The strength of a good-quality new steel bolt in a good-quality new engine block or other part is easily determined, but what if you are not really sure about the quality of the bolt because, perhaps, it was made in a third-world country? What if you don’t really know whether and to what extent the integrity of the threads you’re engaging the bolt with has been compromised? When it comes to your safety, not to mention potential damage to your beloved car, don’t take unreasonable and unnecessary chances!


I do not think the majority of folks who tinker with their cars realize how important and dangerous the adjustment of the brake system can be. It does not take but one time after fully applying an emergency brake while in motion to realize how fast the rear end will pass up the front (a tactic used profusely on TV crime shows).

Perhaps a good topic for discussion would be about panic situations in our cars. I never see any discussion about residual valves, which are used in drum brake cars. A quick answer would be the proportioning valve takes care of that. But it really doesn’t, especially in emergency situations.

I say this because I was involved with this situation in a 1954 race car that was being prepared for the Mexican Road Race (La Carrera Panamericana which at the time allowed the use of front-only discs for safety).

We tried various proportioning valves and tested the car on a skid pad. This was due to trying to use drums rear and discs front with new equipment (a dual master cylinder).

We learned from an old brake guy about residual valves, which reside in the master cylinder, and keep a small amount of pressure against the shoes to keep them from backing off too far from the drums. We could never find any good solution for using discs and drums together. There was no master cylinder with the proper hydraulic ratio that contained a residual valve, especially for the rear only.

We ultimately used four-wheel discs for which adjustable proportioning valves are actually made and changed the rules.

There have been discussions or questions in your magazine, which were about problems using different front and rear brakes. Perhaps you could explain this more clearly. Especially about how dangerous it could be when you’re least expecting it.


It is important to make sure that every aspect of your car’s braking system is correctly configured for the vehicle and application, and in good working order. There is nothing inherently dangerous about a front disc/rear drum system. This was standard fare in tens of millions of vehicles made over the past few decades, and is still commonly used to this day.
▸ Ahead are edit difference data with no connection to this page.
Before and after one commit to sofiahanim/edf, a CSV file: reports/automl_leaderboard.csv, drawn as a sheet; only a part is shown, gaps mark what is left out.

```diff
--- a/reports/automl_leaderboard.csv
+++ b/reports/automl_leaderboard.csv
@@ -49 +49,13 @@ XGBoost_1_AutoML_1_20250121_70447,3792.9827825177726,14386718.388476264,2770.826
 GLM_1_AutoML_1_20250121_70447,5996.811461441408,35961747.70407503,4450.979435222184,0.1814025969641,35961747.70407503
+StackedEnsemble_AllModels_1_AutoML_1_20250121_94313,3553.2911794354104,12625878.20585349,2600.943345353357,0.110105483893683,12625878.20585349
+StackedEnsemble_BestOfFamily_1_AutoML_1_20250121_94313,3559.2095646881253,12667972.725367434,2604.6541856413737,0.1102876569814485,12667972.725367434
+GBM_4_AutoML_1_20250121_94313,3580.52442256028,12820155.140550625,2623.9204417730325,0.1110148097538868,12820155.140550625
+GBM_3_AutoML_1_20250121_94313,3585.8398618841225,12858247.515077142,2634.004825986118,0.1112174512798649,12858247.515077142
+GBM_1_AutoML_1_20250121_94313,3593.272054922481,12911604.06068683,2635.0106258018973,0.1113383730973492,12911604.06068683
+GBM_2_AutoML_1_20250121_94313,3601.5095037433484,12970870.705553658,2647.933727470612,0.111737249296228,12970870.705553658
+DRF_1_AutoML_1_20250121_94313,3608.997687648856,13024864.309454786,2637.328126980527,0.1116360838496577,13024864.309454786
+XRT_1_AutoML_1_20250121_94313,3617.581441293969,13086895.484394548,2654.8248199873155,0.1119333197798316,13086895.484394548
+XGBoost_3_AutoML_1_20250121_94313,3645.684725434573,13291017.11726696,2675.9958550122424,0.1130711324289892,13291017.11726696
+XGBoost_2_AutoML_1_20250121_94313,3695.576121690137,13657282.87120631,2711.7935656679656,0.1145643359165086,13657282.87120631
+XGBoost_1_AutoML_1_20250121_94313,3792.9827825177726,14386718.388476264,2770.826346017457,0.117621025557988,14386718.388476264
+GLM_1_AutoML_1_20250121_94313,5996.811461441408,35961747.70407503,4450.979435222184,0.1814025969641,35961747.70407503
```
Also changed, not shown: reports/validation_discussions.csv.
Problems with inherently incompatible parts really doesn’t exist with OEM systems from major car manufacturers. However, when hobbyists alter their vintage vehicle’s brake systems, incompatible parts are a real danger.

Because of that, I normally recommend against cobbling a braking system together from disparate parts, and instead suggest buying a complete system engineered specifically for your vehicle by a competent person or company.

When designing a brake system, another factor that should be considered but is often overlooked is the capability and condition of other, related parts of the car.

For example, braking action imparts loads to the steering, suspension, wheels, chassis, tires, and various other parts and if you’re increasing a car’s braking capacity you need to consider the effects of this on other parts of the car.

Regarding residual valves, as the name implies these are designed to maintain

some level of residual hydraulic pressure in the braking system at all times. Drum brake systems use a residual valve to maintain about 10-pounds of pressure in order to keep the brake shoes very close to the drums. This reduces the lag time between when the operator presses the brake pedal and when braking action occurs, and helps maintain a high, firm pedal. Residual valves are also used in braking systems that have a master cylinder mounted lower than the calipers or wheel cylinders to prevent the fluid from draining back toward the master because of gravity.